*** RECORDED INFORMATION ***

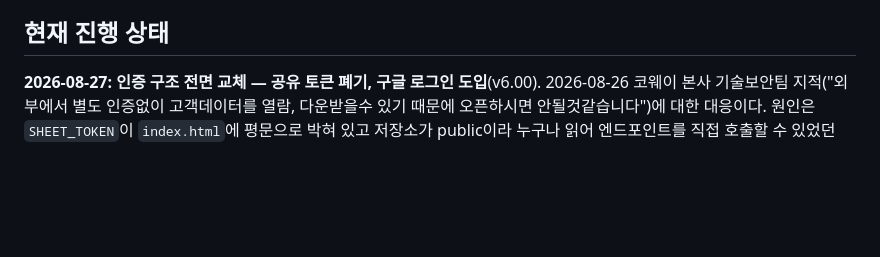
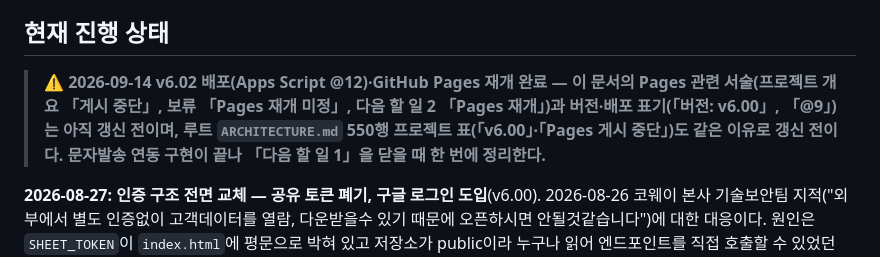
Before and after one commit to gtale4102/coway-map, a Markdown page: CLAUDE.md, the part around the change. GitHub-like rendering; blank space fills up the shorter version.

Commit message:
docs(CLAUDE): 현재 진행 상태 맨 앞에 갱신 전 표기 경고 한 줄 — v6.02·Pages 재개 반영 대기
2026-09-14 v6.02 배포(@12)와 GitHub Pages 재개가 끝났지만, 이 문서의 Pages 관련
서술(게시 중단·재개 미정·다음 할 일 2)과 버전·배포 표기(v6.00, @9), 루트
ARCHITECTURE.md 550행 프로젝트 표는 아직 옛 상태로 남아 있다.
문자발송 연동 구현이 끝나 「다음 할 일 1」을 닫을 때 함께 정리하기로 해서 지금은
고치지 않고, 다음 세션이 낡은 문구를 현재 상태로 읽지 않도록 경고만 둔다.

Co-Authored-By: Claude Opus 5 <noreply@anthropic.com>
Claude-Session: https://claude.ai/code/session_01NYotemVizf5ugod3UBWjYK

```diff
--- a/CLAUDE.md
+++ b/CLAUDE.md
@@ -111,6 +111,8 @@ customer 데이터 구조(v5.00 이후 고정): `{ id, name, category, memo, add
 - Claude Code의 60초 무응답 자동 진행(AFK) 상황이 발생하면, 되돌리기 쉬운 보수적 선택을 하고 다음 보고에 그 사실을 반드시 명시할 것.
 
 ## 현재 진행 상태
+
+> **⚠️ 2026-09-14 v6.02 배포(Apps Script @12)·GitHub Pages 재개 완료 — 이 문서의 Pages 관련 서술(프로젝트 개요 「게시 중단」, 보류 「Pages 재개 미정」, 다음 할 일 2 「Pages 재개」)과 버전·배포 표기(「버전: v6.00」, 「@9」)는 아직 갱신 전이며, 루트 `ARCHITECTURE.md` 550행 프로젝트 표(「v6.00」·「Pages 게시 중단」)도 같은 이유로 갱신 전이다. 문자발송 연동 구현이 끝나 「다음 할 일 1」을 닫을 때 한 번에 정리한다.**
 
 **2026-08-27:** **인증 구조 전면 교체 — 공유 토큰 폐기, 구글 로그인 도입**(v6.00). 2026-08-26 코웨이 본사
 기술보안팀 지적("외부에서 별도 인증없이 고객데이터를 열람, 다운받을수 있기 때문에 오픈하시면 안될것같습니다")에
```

*** End of RECORDED INFORMATION ***

### TASK DIRECTIONS:
Output every record verbatim, excluding any picture it contains.

### REPLY TO THE EXERCISE:
Before and after one commit to gtale4102/coway-map, a Markdown page: CLAUDE.md, the part around the change. GitHub-like rendering; blank space fills up the shorter version.

Commit message:
docs(CLAUDE): 현재 진행 상태 맨 앞에 갱신 전 표기 경고 한 줄 — v6.02·Pages 재개 반영 대기
2026-09-14 v6.02 배포(@12)와 GitHub Pages 재개가 끝났지만, 이 문서의 Pages 관련
서술(게시 중단·재개 미정·다음 할 일 2)과 버전·배포 표기(v6.00, @9), 루트
ARCHITECTURE.md 550행 프로젝트 표는 아직 옛 상태로 남아 있다.
문자발송 연동 구현이 끝나 「다음 할 일 1」을 닫을 때 함께 정리하기로 해서 지금은
고치지 않고, 다음 세션이 낡은 문구를 현재 상태로 읽지 않도록 경고만 둔다.

Co-Authored-By: Claude Opus 5 <noreply@anthropic.com>
Claude-Session: https://claude.ai/code/session_01NYotemVizf5ugod3UBWjYK

```diff
--- a/CLAUDE.md
+++ b/CLAUDE.md
@@ -111,6 +111,8 @@ customer 데이터 구조(v5.00 이후 고정): `{ id, name, category, memo, add
 - Claude Code의 60초 무응답 자동 진행(AFK) 상황이 발생하면, 되돌리기 쉬운 보수적 선택을 하고 다음 보고에 그 사실을 반드시 명시할 것.
 
 ## 현재 진행 상태
+
+> **⚠️ 2026-09-14 v6.02 배포(Apps Script @12)·GitHub Pages 재개 완료 — 이 문서의 Pages 관련 서술(프로젝트 개요 「게시 중단」, 보류 「Pages 재개 미정」, 다음 할 일 2 「Pages 재개」)과 버전·배포 표기(「버전: v6.00」, 「@9」)는 아직 갱신 전이며, 루트 `ARCHITECTURE.md` 550행 프로젝트 표(「v6.00」·「Pages 게시 중단」)도 같은 이유로 갱신 전이다. 문자발송 연동 구현이 끝나 「다음 할 일 1」을 닫을 때 한 번에 정리한다.**
 
 **2026-08-27:** **인증 구조 전면 교체 — 공유 토큰 폐기, 구글 로그인 도입**(v6.00). 2026-08-26 코웨이 본사
 기술보안팀 지적("외부에서 별도 인증없이 고객데이터를 열람, 다운받을수 있기 때문에 오픈하시면 안될것같습니다")에
```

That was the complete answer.